-Are most pastors so stressed by their careers and lives in general that they want to escape from them? Have you experienced this as a pastor yourself?
-What are the thinking and planning errors that lead to perpetual stress and eventual burnout?
-How can leaders tell if they are living at a good pace or are going too fast and are fooling themselves?
-How do you say ‘no’ well, and how do you structure your calendar?
Key Quotes From Carey Nieuwhof
“When it comes to pastoral ministry, most of us feel an intense sense of calling. Hopefully, if you don’t have that, you’re not in ministry. But what I found before my burnout was that the stress was becoming really, really difficult to handle.”
“When I talk to a lot of leaders, in ministry and out of ministry, they seem to have this escapist notion that, ‘I have so much pressure right now. I just want a job with no pressure.’”
“It’s not like the pandemic ushered in burnout. It’s not like, ‘Oh, what is this new thing? Burnout? We’ve never heard of it before.’ Burnout has been around for decades, and it’s been a casualty of ministry for a long time.”
“If you quit your job, guess what? You bring you into your next assignment, and if you just naturally run at an unsustainable pace, you’re going to have that problem.”
“What are you doing during your workday to guarantee a much more sustainable pace?”

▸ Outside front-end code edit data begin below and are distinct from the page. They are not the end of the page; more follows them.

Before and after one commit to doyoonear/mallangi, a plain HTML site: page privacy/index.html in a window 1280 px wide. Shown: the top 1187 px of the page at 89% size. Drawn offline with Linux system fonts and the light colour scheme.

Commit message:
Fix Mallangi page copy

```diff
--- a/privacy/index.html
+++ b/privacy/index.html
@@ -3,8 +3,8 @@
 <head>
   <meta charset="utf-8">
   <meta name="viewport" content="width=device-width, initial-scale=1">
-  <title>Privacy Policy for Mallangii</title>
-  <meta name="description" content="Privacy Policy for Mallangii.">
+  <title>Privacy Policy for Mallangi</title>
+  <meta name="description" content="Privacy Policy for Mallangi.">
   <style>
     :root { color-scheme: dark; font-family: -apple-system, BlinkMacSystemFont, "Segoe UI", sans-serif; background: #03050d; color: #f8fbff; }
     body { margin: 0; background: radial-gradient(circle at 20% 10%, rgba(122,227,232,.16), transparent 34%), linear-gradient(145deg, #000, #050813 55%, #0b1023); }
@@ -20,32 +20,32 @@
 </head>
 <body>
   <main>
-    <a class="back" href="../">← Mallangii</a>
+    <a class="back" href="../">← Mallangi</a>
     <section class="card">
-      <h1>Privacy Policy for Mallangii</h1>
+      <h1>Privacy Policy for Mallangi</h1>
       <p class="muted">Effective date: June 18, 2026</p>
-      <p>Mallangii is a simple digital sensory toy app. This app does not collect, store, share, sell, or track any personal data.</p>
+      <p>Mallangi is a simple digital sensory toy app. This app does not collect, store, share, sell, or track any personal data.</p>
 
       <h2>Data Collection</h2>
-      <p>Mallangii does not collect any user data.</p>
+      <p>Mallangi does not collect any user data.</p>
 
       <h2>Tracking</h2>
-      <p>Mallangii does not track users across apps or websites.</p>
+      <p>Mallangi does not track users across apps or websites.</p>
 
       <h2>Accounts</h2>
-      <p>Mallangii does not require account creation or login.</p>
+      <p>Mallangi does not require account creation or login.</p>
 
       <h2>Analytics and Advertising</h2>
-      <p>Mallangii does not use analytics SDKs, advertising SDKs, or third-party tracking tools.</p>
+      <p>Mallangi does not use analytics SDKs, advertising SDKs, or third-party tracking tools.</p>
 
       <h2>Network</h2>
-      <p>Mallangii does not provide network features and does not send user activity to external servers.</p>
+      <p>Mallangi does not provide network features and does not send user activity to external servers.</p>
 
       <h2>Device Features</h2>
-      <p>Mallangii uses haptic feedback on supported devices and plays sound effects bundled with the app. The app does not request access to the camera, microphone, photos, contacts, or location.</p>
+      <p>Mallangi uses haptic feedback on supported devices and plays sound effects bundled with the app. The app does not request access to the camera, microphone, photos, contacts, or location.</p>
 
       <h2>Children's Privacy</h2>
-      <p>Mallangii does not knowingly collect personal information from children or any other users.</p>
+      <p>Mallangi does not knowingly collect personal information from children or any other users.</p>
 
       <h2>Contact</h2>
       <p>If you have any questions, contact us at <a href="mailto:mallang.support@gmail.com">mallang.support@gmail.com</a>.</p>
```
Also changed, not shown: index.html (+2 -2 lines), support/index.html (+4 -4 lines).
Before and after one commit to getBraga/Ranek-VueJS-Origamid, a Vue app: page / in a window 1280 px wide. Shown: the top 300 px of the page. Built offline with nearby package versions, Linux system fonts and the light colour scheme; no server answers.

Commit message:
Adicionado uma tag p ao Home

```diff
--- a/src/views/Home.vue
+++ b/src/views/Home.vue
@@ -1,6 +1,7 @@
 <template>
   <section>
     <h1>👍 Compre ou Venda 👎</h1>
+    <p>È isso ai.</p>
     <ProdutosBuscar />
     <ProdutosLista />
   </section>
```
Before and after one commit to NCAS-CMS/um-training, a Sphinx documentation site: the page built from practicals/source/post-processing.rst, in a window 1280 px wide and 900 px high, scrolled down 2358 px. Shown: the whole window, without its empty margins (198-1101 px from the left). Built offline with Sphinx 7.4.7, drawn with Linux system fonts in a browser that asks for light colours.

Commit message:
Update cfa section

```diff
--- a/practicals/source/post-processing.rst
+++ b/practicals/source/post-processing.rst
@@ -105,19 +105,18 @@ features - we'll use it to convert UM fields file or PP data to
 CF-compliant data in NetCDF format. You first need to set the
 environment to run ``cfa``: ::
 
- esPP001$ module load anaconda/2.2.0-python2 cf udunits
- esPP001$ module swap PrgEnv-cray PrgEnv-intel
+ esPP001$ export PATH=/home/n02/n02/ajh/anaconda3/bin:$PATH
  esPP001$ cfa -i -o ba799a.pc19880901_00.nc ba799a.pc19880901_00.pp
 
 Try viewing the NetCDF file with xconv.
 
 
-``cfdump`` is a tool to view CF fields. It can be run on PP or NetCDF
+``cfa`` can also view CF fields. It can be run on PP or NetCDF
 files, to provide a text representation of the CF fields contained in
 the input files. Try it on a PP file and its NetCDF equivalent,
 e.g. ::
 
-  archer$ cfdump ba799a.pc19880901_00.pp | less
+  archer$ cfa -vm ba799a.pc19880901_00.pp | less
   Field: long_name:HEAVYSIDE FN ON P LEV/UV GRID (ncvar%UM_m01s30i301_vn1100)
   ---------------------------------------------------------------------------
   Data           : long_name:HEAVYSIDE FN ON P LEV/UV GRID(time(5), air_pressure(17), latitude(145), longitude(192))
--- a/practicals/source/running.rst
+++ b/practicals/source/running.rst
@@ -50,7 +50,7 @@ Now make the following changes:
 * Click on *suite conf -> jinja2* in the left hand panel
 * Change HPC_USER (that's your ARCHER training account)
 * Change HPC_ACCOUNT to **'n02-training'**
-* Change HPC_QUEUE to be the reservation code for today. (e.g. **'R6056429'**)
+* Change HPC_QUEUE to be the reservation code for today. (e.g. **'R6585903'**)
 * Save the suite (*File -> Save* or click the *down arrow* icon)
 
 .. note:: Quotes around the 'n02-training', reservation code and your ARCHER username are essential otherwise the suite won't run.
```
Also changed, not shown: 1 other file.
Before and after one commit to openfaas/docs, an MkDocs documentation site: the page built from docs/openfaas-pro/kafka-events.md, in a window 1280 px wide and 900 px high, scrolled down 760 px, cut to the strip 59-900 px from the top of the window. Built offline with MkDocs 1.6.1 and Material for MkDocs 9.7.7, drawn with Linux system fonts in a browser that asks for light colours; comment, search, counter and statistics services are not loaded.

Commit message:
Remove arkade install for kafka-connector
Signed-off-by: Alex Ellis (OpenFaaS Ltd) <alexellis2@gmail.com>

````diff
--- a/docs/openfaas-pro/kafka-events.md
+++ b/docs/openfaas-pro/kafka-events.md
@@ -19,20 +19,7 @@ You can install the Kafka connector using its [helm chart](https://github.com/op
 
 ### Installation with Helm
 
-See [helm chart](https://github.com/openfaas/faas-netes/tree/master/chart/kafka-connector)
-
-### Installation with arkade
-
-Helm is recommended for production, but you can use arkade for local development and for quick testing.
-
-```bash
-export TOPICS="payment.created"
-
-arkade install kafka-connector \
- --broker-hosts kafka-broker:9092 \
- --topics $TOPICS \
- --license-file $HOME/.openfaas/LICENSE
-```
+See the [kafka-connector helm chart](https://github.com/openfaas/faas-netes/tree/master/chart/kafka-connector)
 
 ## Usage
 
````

“I spent all of my thirties pedal to the metal. Hard, hard, hard. Run, run, run. And our church was growing, and so I was validated by the external success. So externally, we’re growing. Internally, I’m imploding, and I didn’t realize that at the time because I thought I could just push through it. And people told me, particularly toward my late thirties, ‘Carey, you’re going to burn out,’ and I’m like, ‘No, I’m not. That’s for weak people.’”